Written by Alan Brochstein for CFA.
Denis Arsenault, Neil Closner, Vic Neufeld, Terry Booth and Bruce Linton
This is a big month for Canada’s federal medical cannabis program, MMPR, as Health Canada must respond to the Allard ruling by August 24th, paving the way for home grow and possibly other changes. The program, which was officially launched on April 1, 2014, is reaching critical mass, with over 53K registered patients as of March 31st and likely more than 70K at the end of July given the strong growth rates that we reported at the end of June.
MMPR has already evolved in many ways, perhaps the most significant of which was the inclusion of extracts, with the first license awarded last summer following the Smith case that mandated the program allow for cannabis derivatives. While most industry observers expect that Health Canada will permit some form of home growing by patients, there may be some other changes as well. In order to gauge what the industry leaders expect, we asked several MMPR Licensed Producer CEOs to share their perspective.
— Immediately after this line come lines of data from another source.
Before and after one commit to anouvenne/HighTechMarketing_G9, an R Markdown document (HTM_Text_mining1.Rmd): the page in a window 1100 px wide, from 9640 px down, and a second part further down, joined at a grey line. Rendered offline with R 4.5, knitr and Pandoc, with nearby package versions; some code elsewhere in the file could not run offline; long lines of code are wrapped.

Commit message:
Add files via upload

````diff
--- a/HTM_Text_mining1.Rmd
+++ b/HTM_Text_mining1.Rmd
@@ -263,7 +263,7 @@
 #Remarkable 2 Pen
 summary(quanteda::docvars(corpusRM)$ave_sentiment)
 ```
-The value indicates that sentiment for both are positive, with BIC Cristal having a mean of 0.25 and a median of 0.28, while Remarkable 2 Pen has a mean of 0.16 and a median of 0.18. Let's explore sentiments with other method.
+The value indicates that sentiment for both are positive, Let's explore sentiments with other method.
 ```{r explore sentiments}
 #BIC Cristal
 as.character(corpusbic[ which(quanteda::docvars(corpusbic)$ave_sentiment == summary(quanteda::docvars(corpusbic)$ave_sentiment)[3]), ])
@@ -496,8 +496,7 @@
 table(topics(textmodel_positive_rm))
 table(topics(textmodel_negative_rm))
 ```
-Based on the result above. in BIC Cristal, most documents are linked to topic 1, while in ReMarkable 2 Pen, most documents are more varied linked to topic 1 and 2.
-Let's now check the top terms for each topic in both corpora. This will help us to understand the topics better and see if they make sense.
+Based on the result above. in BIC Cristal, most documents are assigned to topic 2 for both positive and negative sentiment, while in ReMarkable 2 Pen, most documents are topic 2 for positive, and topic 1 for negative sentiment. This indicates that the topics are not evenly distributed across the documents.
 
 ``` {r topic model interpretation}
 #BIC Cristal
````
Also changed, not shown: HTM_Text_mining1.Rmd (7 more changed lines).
Not surprisingly, all of the CEOs expect that home grow will be permitted. Denis Arsenault, CEO of Organigram (TSXV: OGI) (OTC: OGRMF), expects that patients with prescriptions will be able to to grow 6-8 plants, and he is also predicting that pharmacies will be able to dispense. Terry Booth, CEO of Aurora Cannabis (TSXV: ACB) (OTC: ACBFF), suggested that there would be home grow but with limits. He also expects to see changes to the Controlled Drug and Substance Act. Neil Closner, CEO of MedReleaf, expects the plant count to be limited.
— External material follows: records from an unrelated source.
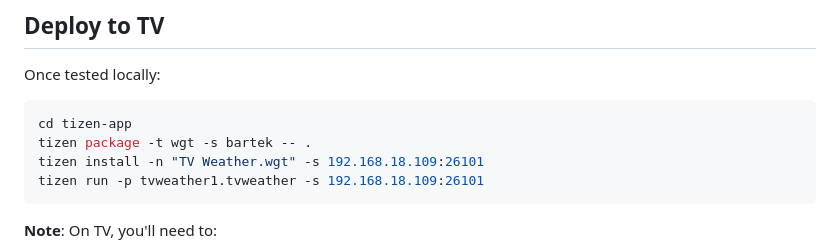
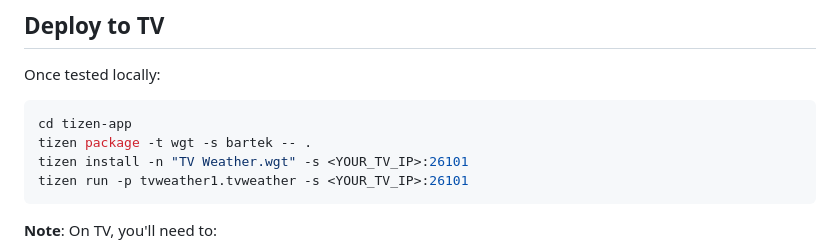
Before and after one commit to tatuvlak/samsung-tv-weather-app, a Markdown page: tizen-app/TESTING_OAUTH.md, the part around the change. Drawn GitHub-style.

Commit message:
docs: replace internal IP with placeholder

````diff
--- a/tizen-app/TESTING_OAUTH.md
+++ b/tizen-app/TESTING_OAUTH.md
@@ -114,8 +114,8 @@ Once tested locally:
 ```powershell
 cd tizen-app
 tizen package -t wgt -s bartek -- .
-tizen install -n "TV Weather.wgt" -s 192.168.18.109:26101
-tizen run -p tvweather1.tvweather -s 192.168.18.109:26101
+tizen install -n "TV Weather.wgt" -s <YOUR_TV_IP>:26101
+tizen run -p tvweather1.tvweather -s <YOUR_TV_IP>:26101
 ```
 
 **Note**: On TV, you'll need to:
````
Bruce Linton, CEO of Canopy Growth (TSX: CGC) (OTC: TWMJF), the parent of Tweed and Bedrocan Canada, thinks that the initial Health Canada move will be somewhat of a re-enabling of the prior system, MMAR, with corrections made in the future. He also believes that there could be further expansion in the forms of cannabis permitted for sale beyond dried flower and the current extracts. Finally, Vic Neufeld, CEO of Aphria (TSXV: APH) (OTC: APHQF) expects some sort of designated grower status and believes that LPs may be the supplier of plant genetics for home growers. He also suggests that pharmacies could be added to distribution in order to combat the proliferation of illegal dispensaries.